Support Pack 8a includes new and updated drivers for NetWare 4.11/4.2. To update them, you must select the Install Driver Updates For Disk, LAN, WAN check box. Likewise, if you want to install Novell’s Licensing Kit, you must select the Novell Licensing Services (NLS) Installation Kit check box.

Naturally, you must select the Install The NetWare Support Pack v8.0 check box. If you don’t, the Support Pack won’t load. Press [F10] to continue.

Figure a
You can choose to back up old files before installing Support Pack 8a.

Install then copies the Support Pack 8a files to your server. Depending on the speed of your server, this may take some time. Don’t panic if your server’s console appears to lock up. Install may swap out temporarily to load and unload additional NLMs. As long as your server’s hard drive’s making noise, you’re probably OK.

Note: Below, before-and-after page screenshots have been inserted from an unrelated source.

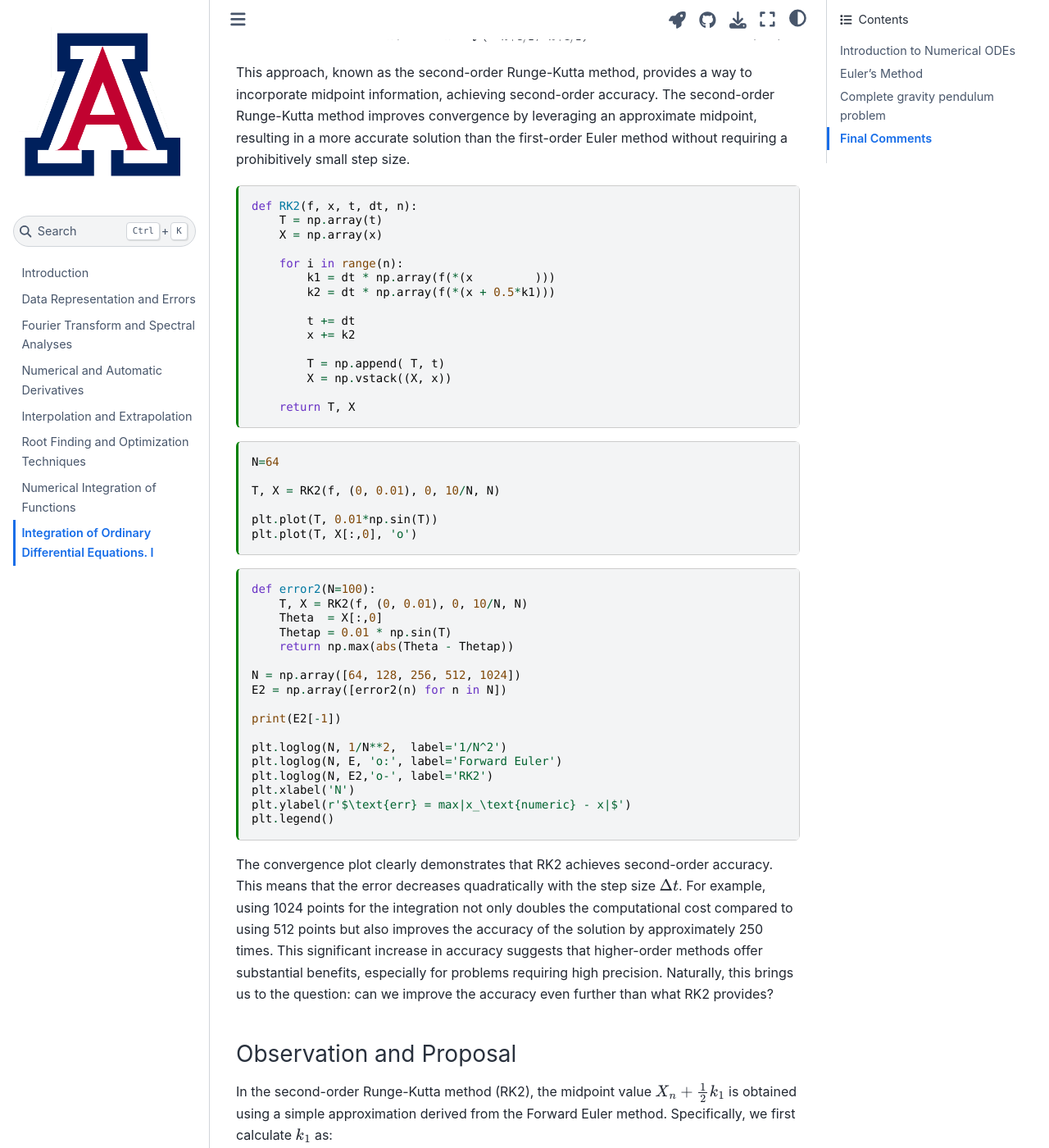
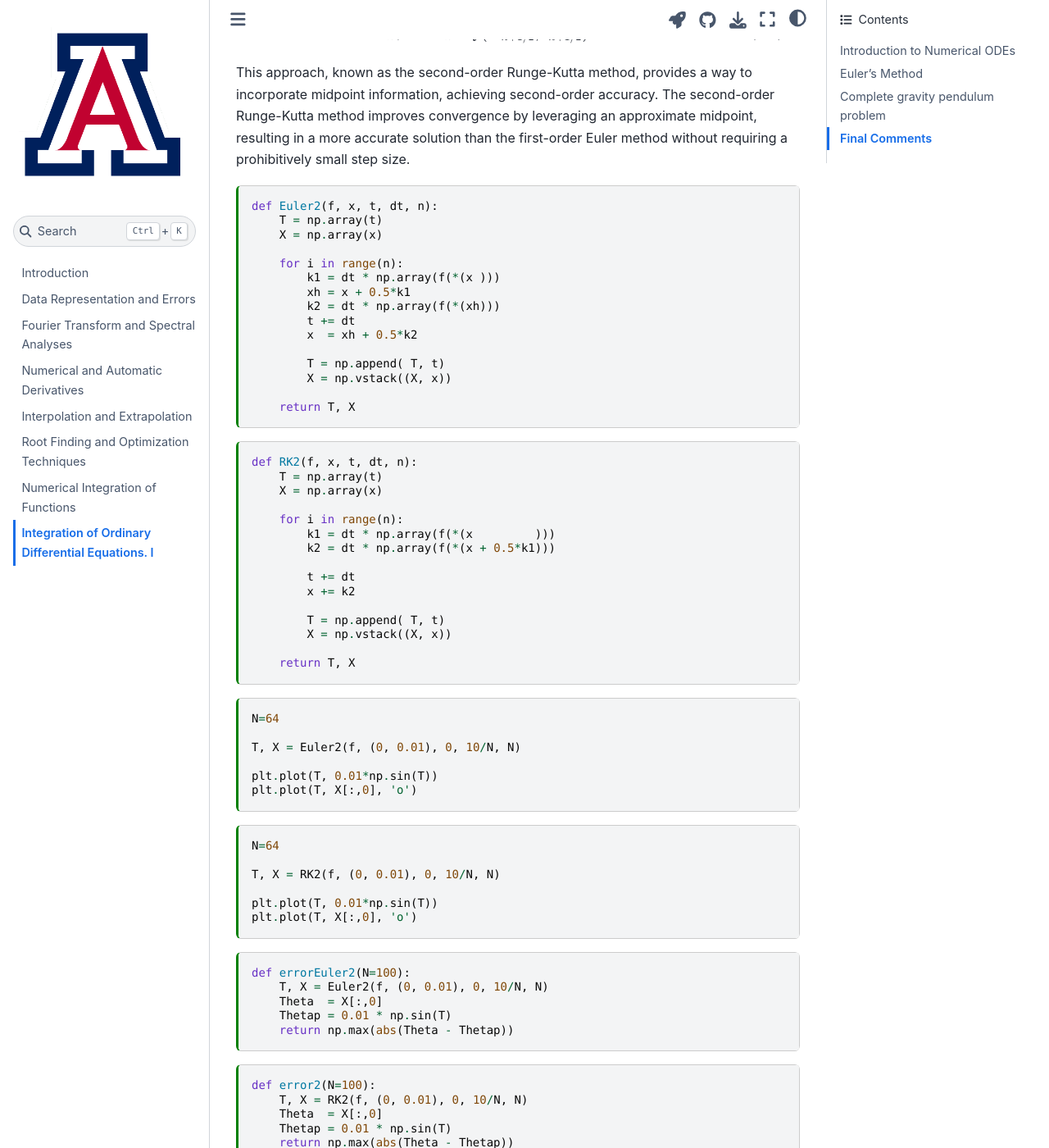
Before and after one commit to ua-2024q3-astr513/astr513, a Jupyter Book: the page built from docs/ode1.md, in a window 1280 px wide and 1400 px high, scrolled down 9437 px. Shown: the whole window at 82% size. Built offline with Jupyter Book 1.0.4 settings and Sphinx 7.4.7 and the Sphinx Book theme 1.1.4, drawn with Linux system fonts in a browser that asks for light colours; some of the changed text lies outside the part shown.

Commit message:
Fix some test codes

````diff
--- a/docs/ode1.md
+++ b/docs/ode1.md
@@ -106,7 +106,7 @@ In this sense, holding $x$ is somewhat "self-consistent" in terms of approximati
 
 Second, we recall the definition of a deriviative:
 \begin{align}
-  f(x, t) = \frac{dx}{dt} = \lim_{\Delta t\rightarrow 0}\frac{x(t + \Delta t) - x(t)}{\Delta h}.
+  f(x, t) = \frac{dx}{dt} = \lim_{\Delta t\rightarrow 0}\frac{x(t + \Delta t) - x(t)}{\Delta t}.
 \end{align}
 If we simply remove the limit and keep the "finite difference" part, then it is trivial to show
 \begin{align}
@@ -381,6 +381,24 @@ This approach, known as the second-order Runge-Kutta method, provides a way to i
 The second-order Runge-Kutta method improves convergence by leveraging an approximate midpoint, resulting in a more accurate solution than the first-order Euler method without requiring a prohibitively small step size.
 
 ```{code-cell} ipython3
+def Euler2(f, x, t, dt, n):
+    T = np.array(t)
+    X = np.array(x)
+
+    for i in range(n):
+        k1 = dt * np.array(f(*(x )))
+        xh = x + 0.5*k1
+        k2 = dt * np.array(f(*(xh)))
+        t += dt
+        x  = xh + 0.5*k2
+
+        T = np.append( T, t)
+        X = np.vstack((X, x))
+
+    return T, X
+```
+
+```{code-cell} ipython3
 def RK2(f, x, t, dt, n):
     T = np.array(t)
     X = np.array(x)
@@ -401,10 +419,27 @@ def RK2(f, x, t, dt, n):
 ```{code-cell} ipython3
 N=64
 
+T, X = Euler2(f, (0, 0.01), 0, 10/N, N)
+
+plt.plot(T, 0.01*np.sin(T))
+plt.plot(T, X[:,0], 'o')
+```
+
+```{code-cell} ipython3
+N=64
+
 T, X = RK2(f, (0, 0.01), 0, 10/N, N)
 
 plt.plot(T, 0.01*np.sin(T))
 plt.plot(T, X[:,0], 'o')
+```
+
+```{code-cell} ipython3
+def errorEuler2(N=100):
+    T, X = Euler2(f, (0, 0.01), 0, 10/N, N)
+    Theta  = X[:,0]
+    Thetap = 0.01 * np.sin(T)
+    return np.max(abs(Theta - Thetap))
 ```
 
 ```{code-cell} ipython3
@@ -416,12 +451,14 @@ def error2(N=100):
 
 N = np.array([64, 128, 256, 512, 1024])
 E2 = np.array([error2(n) for n in N])
+E22 = np.array([errorEuler2(n) for n in N])
 
 print(E2[-1])
 
 plt.loglog(N, 1/N**2,  label='1/N^2')
 plt.loglog(N, E, 'o:', label='Forward Euler')
 plt.loglog(N, E2,'o-', label='RK2')
+plt.loglog(N, E22,'o-', label='Euler2')
 plt.xlabel('N')
 plt.ylabel(r'$\text{err} = max|x_\text{numeric} - x|$')
 plt.legend()
@@ -573,8 +610,8 @@ plt.plot(T, Theta)
 # When the initial velocity is large enough, the solution is not periodic.  What's going on?
 
 N  = 1000
-v0 = 2
-T, X = RK4(f, (0, v0), 0, 10/N, N)
+v0 = 2.1
+T, X = RK4(f, (0, v0), 0, 10/N,  10 * N)
 
 Theta = X[:,0]
 Omega = X[:,1]
````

After the files finish copying, you’re done. Double-check all of your .NCF files to make sure Support Pack 8a didn’t accidentally change anything. Shut down and restart your server and go back to work. Don’t just use the RESTART SERVER command from your console prompt. You must use the DOWN and EXIT commands and then reboot your server. If you don’t, the SERVER.EXE file won’t update properly.

Don’t forget to apply Support Pack 8a to the other NetWare 4.11/4.2 servers in your tree. Also, don’t forget to apply Support Pack 4 to any NetWare 5 servers that are also in the same NDS tree as your NetWare 4.11/4.2 servers.

As a network administrator, one of your most important jobs is keeping your servers up-to-date. Doing so includes regularly applying bug fixes and support packs. In this Daily Drill Down, we showed you the latest patch for NetWare 4.11/4.2—Support Pack 8a.

John Sheesley has been supporting networks since 1986, when he got his hands on NetWare 2.2. Since then, he’s worked with the Jefferson County Police Department in Louisville, KY and the Genlyte-Thomas Group. John’s been a technical writer for several leading publishers, including TechRepublic, The Cobb Group, and ZDJournals. If you’d like to contact John, send him an e-mail .

The authors and editors have taken care in preparation of the content contained herein, but make no expressed or implied warranty of any kind and assume no responsibility for errors or omissions. No liability is assumed for any damages. Always have a verified backup before making any changes.